Sometimes you take unconventional paths to success.  My dad loves baseball – he loved playing when he was younger and he loved practicing with my brother and me. I remember the day he gave me a broom stick and asked me to follow him around to the side of the shop. I stood about 3 feet from the wall of the shop and took a batter’s stance and dad, standing about fifteen feet away, began to “pitch” soda bottle caps at me.  The object was to swing and hit the bottle caps like a baseball. My dad explained that if I could learn to hit the bottle caps with the broom stick, it would help me develop better eye-hand coordination, thus helping me to be a more successful hitter in baseball. And it worked – I was pretty successful at hitting a baseball.

Don’t be afraid to take unconventional paths to success.

With time and patience, you can learn to do most anything. When I was a small child, I was like most every other child in that I thought my dad could make or fix anything. Well, it turns out that he really could! Dad is very logical, methodical and mechanically minded. He was never formally trained as a carpenter, but he is a master carpenter. He constructed the house where he and my mom live, down to making the cabinets in the kitchen and bathroom. He is quite the gardener and farmer – many in the community compare their gardens to his or seek his counsel for solutions to problems they are experiencing. In these areas, and many others where my dad excels, he has learned how to be successful over time and with patience.

In today’s drive-thru, instant-access culture, we are conditioned against taking our time and exercising patience. By doing so, however, we are able to learn more, expand our capabilities and bring more value to our organization.

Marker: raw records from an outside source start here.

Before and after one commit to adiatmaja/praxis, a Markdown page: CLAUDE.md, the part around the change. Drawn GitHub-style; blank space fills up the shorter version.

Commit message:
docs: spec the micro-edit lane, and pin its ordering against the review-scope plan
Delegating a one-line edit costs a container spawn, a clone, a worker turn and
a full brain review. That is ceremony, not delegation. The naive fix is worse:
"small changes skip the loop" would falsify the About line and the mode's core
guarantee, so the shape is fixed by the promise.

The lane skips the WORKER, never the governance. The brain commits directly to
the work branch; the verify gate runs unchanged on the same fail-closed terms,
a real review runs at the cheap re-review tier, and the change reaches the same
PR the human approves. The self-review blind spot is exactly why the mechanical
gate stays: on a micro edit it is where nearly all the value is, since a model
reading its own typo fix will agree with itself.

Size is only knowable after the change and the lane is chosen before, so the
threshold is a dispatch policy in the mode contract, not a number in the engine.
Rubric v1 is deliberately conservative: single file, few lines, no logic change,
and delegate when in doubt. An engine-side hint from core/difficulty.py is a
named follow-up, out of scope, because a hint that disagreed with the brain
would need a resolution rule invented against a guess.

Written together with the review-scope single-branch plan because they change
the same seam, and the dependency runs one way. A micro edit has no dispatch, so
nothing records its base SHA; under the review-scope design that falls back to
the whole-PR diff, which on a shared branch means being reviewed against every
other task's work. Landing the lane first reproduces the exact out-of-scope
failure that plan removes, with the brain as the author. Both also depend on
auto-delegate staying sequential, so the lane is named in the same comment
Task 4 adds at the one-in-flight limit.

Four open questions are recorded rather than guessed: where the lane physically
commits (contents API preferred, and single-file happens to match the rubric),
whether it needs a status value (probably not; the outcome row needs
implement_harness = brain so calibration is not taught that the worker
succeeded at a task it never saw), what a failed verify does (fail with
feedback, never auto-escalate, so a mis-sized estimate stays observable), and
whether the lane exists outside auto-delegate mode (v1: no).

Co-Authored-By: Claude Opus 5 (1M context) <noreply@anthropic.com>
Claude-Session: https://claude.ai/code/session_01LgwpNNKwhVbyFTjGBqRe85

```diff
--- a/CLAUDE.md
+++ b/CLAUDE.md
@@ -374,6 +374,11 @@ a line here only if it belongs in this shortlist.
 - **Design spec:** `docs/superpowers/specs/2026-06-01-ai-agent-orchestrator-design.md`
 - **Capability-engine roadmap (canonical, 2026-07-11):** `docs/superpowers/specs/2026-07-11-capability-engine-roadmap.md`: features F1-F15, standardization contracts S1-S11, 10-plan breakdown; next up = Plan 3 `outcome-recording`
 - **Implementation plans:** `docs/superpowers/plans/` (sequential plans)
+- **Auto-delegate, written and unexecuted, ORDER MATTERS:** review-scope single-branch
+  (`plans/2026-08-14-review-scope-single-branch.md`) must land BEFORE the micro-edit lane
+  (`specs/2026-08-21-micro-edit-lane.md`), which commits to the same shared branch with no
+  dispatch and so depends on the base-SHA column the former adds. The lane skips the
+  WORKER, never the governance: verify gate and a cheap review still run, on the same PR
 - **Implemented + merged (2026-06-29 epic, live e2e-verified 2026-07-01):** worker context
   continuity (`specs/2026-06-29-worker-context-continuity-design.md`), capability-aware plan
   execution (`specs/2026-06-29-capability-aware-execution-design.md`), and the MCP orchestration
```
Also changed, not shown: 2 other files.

There are plenty of other lessons of course. My dad is a large part of the reason I am who I am today. Thanks, Dad!  I love you, and the next time I’m home, I’ll help you cut and load more firewood.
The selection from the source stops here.